(Revision comparison data)
^^^^
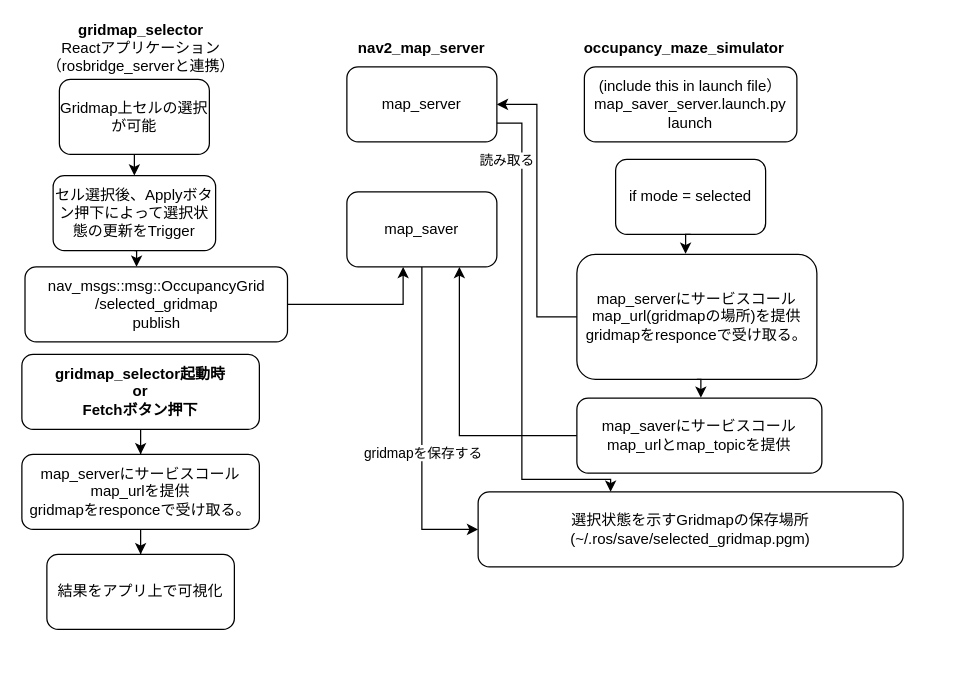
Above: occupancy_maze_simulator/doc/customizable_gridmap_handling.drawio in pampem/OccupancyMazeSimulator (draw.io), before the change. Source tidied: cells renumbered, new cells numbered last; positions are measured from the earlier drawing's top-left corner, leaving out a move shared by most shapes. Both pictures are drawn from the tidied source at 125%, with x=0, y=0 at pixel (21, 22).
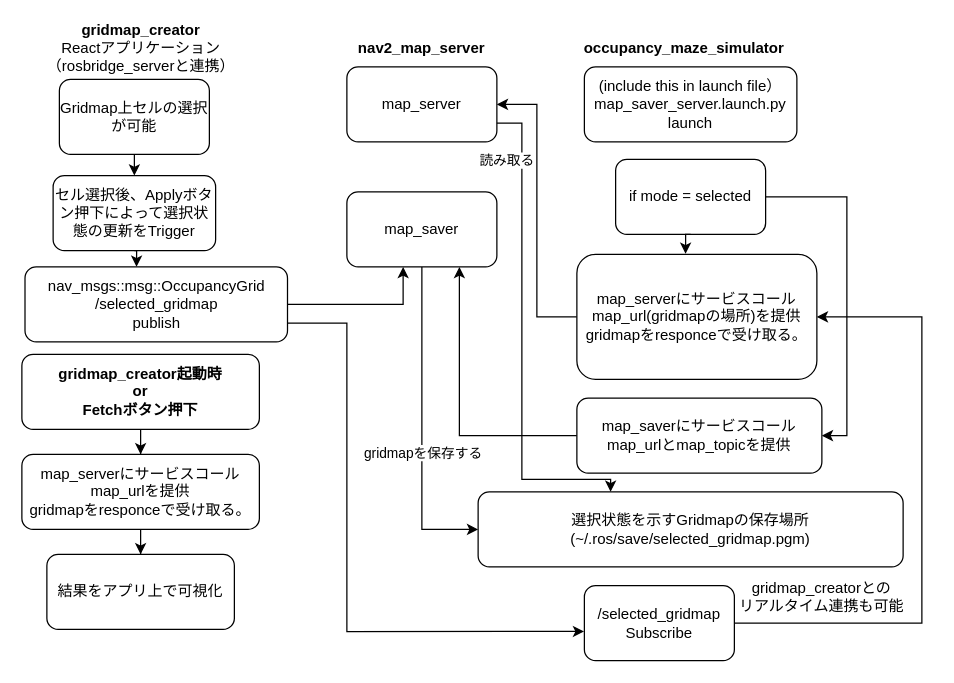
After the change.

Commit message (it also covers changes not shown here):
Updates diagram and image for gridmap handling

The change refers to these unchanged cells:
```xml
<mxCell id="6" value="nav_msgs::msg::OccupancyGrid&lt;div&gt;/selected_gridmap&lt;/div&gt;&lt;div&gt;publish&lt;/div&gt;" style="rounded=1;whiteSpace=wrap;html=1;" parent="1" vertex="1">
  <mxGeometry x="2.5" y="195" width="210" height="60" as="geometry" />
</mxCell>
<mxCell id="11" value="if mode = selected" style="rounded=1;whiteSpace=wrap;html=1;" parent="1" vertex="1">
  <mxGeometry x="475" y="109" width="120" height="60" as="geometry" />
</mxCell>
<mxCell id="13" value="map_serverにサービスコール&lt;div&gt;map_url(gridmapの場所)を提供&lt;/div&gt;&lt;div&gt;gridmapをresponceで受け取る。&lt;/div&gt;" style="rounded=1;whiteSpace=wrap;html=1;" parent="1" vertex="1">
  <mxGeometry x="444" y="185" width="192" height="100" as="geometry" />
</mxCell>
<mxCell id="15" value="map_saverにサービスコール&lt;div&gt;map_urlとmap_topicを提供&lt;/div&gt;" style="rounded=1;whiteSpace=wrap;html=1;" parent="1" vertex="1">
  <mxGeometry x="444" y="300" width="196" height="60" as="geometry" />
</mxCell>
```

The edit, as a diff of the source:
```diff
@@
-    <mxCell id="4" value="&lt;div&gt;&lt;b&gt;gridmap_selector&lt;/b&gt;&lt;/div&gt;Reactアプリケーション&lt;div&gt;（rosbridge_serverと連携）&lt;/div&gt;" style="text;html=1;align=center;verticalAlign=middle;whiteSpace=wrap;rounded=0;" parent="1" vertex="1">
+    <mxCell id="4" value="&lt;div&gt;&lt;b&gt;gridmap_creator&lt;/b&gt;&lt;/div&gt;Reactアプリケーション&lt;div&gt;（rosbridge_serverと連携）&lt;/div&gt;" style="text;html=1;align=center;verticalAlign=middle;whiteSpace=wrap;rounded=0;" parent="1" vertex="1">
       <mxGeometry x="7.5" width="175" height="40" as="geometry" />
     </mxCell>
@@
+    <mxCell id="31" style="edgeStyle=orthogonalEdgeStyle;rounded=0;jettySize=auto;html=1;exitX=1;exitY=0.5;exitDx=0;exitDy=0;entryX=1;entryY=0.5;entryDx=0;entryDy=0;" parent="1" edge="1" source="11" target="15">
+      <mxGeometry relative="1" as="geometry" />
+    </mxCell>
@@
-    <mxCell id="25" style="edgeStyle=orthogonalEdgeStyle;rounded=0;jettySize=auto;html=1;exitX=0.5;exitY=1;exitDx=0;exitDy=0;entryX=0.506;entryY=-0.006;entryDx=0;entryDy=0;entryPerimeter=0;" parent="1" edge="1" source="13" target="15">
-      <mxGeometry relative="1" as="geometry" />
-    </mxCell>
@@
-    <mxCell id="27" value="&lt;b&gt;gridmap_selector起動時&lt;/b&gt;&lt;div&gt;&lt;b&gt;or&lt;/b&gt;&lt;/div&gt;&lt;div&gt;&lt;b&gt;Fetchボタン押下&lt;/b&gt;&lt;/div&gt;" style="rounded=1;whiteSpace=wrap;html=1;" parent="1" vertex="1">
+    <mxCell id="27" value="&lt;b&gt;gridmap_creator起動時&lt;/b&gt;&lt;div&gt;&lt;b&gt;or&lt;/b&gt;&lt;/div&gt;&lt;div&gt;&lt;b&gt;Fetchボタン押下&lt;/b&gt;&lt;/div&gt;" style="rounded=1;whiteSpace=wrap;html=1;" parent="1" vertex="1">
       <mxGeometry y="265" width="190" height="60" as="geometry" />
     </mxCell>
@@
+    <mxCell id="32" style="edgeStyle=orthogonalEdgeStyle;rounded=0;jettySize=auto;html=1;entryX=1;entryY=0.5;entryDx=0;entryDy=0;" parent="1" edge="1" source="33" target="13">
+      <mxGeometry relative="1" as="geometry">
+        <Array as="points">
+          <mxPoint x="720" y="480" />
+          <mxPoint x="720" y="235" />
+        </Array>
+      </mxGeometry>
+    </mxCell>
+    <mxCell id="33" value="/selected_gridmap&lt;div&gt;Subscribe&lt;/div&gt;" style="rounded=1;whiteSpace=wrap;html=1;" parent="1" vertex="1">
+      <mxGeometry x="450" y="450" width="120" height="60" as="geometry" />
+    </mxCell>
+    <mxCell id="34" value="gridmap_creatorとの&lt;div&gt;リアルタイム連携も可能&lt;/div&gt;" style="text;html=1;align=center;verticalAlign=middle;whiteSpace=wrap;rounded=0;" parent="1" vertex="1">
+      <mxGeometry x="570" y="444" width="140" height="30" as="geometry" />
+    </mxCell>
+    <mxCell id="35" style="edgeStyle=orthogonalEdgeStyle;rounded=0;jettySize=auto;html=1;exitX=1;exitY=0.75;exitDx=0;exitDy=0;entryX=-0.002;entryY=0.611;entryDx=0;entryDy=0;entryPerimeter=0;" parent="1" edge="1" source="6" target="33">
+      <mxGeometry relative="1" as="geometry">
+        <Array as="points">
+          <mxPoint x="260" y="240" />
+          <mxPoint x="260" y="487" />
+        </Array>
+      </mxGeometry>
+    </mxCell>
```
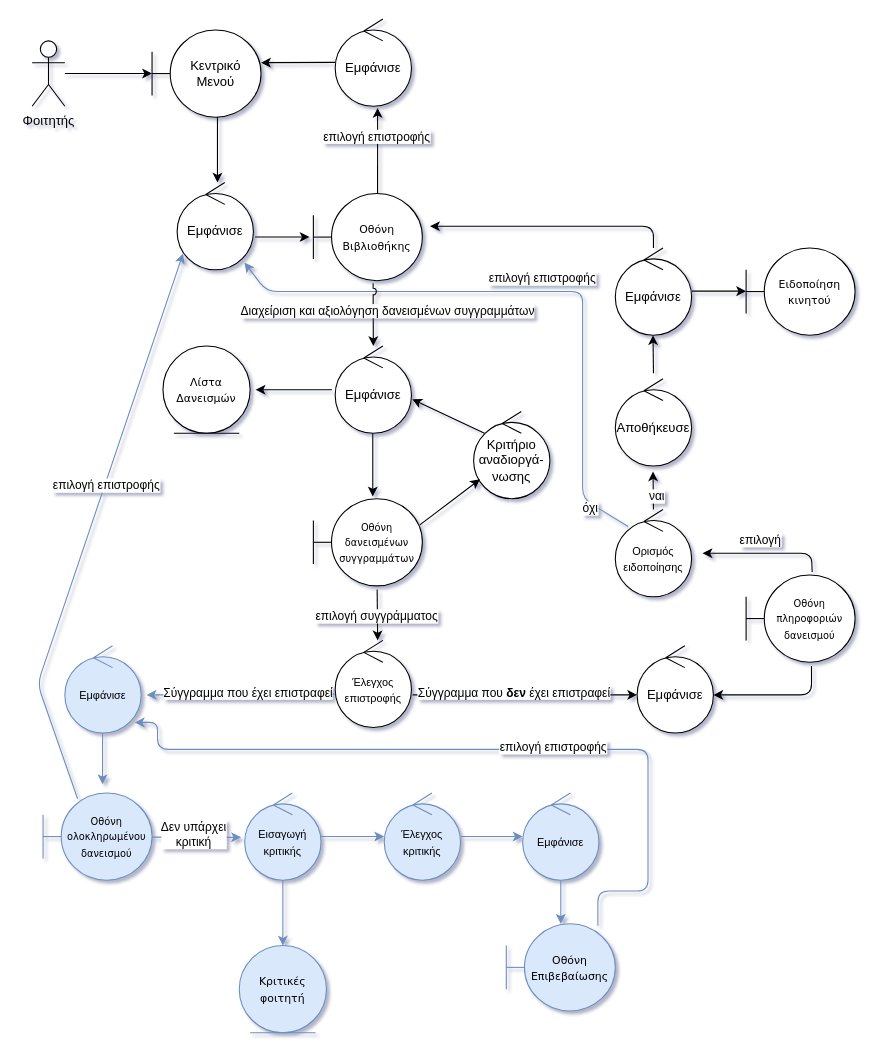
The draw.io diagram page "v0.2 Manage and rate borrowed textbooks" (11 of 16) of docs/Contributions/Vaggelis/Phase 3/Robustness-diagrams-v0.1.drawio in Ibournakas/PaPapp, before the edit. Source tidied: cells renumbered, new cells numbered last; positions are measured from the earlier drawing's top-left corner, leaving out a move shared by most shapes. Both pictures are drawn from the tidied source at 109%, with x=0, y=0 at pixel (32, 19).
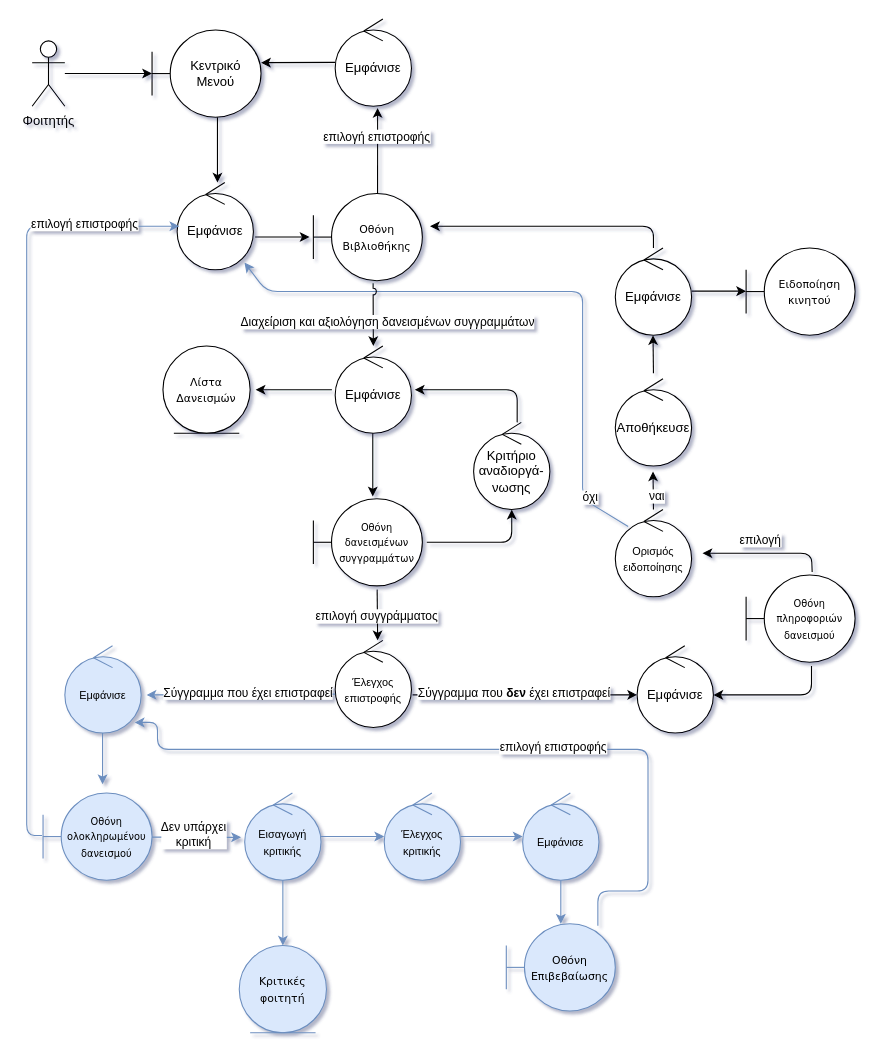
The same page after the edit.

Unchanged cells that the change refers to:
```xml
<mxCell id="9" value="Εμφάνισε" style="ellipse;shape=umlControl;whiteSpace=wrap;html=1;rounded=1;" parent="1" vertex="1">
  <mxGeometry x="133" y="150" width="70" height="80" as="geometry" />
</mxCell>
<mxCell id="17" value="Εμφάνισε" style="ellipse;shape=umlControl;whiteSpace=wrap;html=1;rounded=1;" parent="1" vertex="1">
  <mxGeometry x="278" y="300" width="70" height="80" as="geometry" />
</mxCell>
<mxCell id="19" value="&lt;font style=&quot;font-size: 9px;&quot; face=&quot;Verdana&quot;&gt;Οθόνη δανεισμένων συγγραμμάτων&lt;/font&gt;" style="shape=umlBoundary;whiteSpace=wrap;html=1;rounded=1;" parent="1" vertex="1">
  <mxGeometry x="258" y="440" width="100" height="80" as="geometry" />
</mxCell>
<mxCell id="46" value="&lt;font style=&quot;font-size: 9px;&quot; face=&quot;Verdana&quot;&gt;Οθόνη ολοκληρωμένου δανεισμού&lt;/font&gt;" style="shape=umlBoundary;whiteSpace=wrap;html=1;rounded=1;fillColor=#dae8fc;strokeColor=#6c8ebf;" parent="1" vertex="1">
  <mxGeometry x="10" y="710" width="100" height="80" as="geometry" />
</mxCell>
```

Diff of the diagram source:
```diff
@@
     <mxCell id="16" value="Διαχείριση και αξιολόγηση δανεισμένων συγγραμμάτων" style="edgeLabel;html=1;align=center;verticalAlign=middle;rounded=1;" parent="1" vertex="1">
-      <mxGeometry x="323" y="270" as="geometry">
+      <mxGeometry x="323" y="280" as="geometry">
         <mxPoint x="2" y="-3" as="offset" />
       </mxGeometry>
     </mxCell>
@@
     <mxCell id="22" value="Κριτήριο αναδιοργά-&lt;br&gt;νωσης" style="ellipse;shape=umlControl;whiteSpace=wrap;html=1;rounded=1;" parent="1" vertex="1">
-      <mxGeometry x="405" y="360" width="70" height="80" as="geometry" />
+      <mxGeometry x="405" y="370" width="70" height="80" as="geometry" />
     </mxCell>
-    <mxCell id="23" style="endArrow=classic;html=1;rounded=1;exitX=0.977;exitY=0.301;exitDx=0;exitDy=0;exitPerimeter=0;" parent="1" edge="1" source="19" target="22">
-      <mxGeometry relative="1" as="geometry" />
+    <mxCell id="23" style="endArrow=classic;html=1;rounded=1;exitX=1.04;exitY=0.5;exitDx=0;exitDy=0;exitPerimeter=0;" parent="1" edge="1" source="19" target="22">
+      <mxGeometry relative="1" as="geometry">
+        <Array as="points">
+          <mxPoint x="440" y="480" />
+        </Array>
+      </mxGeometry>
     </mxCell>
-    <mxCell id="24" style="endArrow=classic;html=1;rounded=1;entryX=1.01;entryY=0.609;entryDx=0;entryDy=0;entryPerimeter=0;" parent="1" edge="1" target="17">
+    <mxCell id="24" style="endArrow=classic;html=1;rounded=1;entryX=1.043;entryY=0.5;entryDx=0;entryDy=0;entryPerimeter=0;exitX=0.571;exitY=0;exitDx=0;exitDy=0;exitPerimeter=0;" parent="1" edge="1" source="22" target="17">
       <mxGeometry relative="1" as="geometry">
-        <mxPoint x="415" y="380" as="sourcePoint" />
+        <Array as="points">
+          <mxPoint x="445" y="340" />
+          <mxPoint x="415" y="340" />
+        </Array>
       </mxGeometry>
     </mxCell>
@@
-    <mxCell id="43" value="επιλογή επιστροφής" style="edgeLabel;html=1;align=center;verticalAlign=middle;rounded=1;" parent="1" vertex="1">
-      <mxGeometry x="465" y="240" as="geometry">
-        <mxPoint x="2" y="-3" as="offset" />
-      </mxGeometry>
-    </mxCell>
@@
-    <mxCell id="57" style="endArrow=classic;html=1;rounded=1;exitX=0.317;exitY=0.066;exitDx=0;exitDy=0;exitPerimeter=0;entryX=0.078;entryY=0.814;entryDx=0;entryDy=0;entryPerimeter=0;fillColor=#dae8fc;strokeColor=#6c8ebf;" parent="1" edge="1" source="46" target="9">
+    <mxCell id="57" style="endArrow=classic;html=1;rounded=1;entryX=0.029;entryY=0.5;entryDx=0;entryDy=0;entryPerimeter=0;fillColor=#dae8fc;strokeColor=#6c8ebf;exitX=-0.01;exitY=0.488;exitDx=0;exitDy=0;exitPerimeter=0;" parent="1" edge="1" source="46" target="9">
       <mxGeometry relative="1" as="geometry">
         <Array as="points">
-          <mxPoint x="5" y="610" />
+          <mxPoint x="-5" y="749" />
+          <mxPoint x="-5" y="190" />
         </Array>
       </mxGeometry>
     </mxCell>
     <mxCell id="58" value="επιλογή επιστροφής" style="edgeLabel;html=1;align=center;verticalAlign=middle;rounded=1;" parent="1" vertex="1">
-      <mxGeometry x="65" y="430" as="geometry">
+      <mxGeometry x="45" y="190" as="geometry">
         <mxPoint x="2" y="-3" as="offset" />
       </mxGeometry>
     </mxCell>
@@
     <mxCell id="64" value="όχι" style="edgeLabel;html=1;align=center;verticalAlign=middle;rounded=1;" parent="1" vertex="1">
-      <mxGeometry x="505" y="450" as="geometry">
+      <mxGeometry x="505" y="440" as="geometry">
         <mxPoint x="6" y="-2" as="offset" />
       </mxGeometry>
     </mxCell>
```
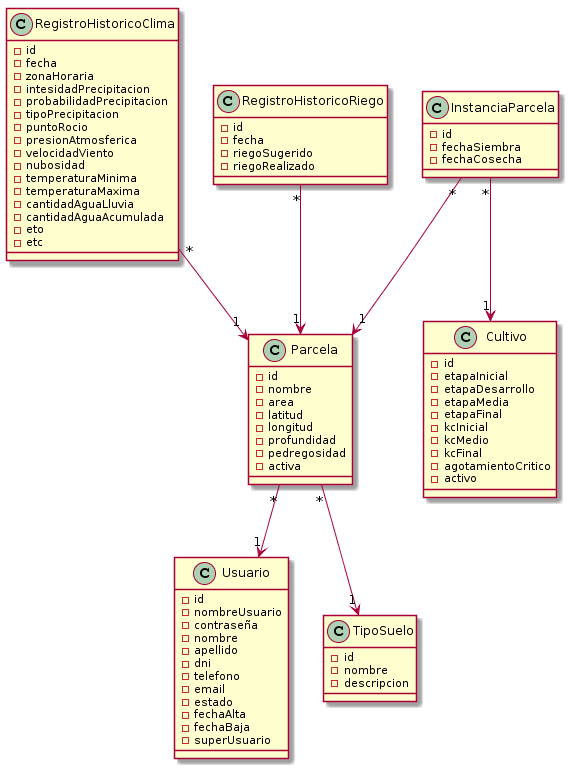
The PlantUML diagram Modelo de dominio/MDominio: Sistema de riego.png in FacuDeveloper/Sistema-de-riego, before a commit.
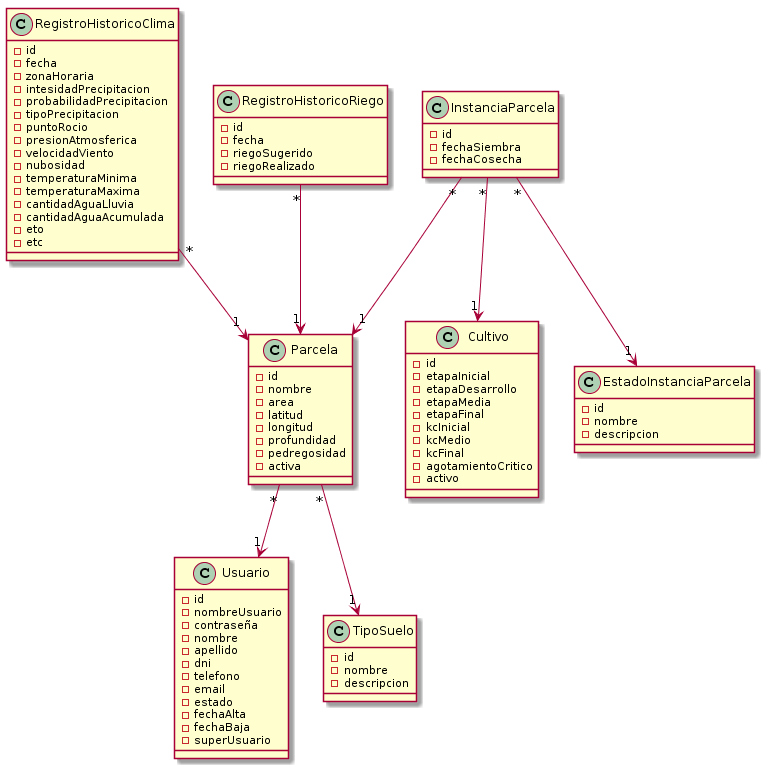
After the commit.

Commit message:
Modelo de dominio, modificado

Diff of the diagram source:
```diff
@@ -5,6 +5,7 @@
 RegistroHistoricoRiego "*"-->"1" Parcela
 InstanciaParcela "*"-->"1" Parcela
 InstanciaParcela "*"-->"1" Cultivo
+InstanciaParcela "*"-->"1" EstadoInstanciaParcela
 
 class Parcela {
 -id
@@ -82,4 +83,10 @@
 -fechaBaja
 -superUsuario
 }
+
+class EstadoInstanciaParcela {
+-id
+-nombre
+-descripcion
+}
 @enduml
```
^^^^
= AIM OF THE TASK =
Copy each line of the data that includes the word "cells".

= EXERCISE ANSWER =
Above: occupancy_maze_simulator/doc/customizable_gridmap_handling.drawio in pampem/OccupancyMazeSimulator (draw.io), before the change. Source tidied: cells renumbered, new cells numbered last; positions are measured from the earlier drawing's top-left corner, leaving out a move shared by most shapes. Both pictures are drawn from the tidied source at 125%, with x=0, y=0 at pixel (21, 22).
The change refers to these unchanged cells:
The draw.io diagram page "v0.2 Manage and rate borrowed textbooks" (11 of 16) of docs/Contributions/Vaggelis/Phase 3/Robustness-diagrams-v0.1.drawio in Ibournakas/PaPapp, before the edit. Source tidied: cells renumbered, new cells numbered last; positions are measured from the earlier drawing's top-left corner, leaving out a move shared by most shapes. Both pictures are drawn from the tidied source at 109%, with x=0, y=0 at pixel (32, 19).
Unchanged cells that the change refers to:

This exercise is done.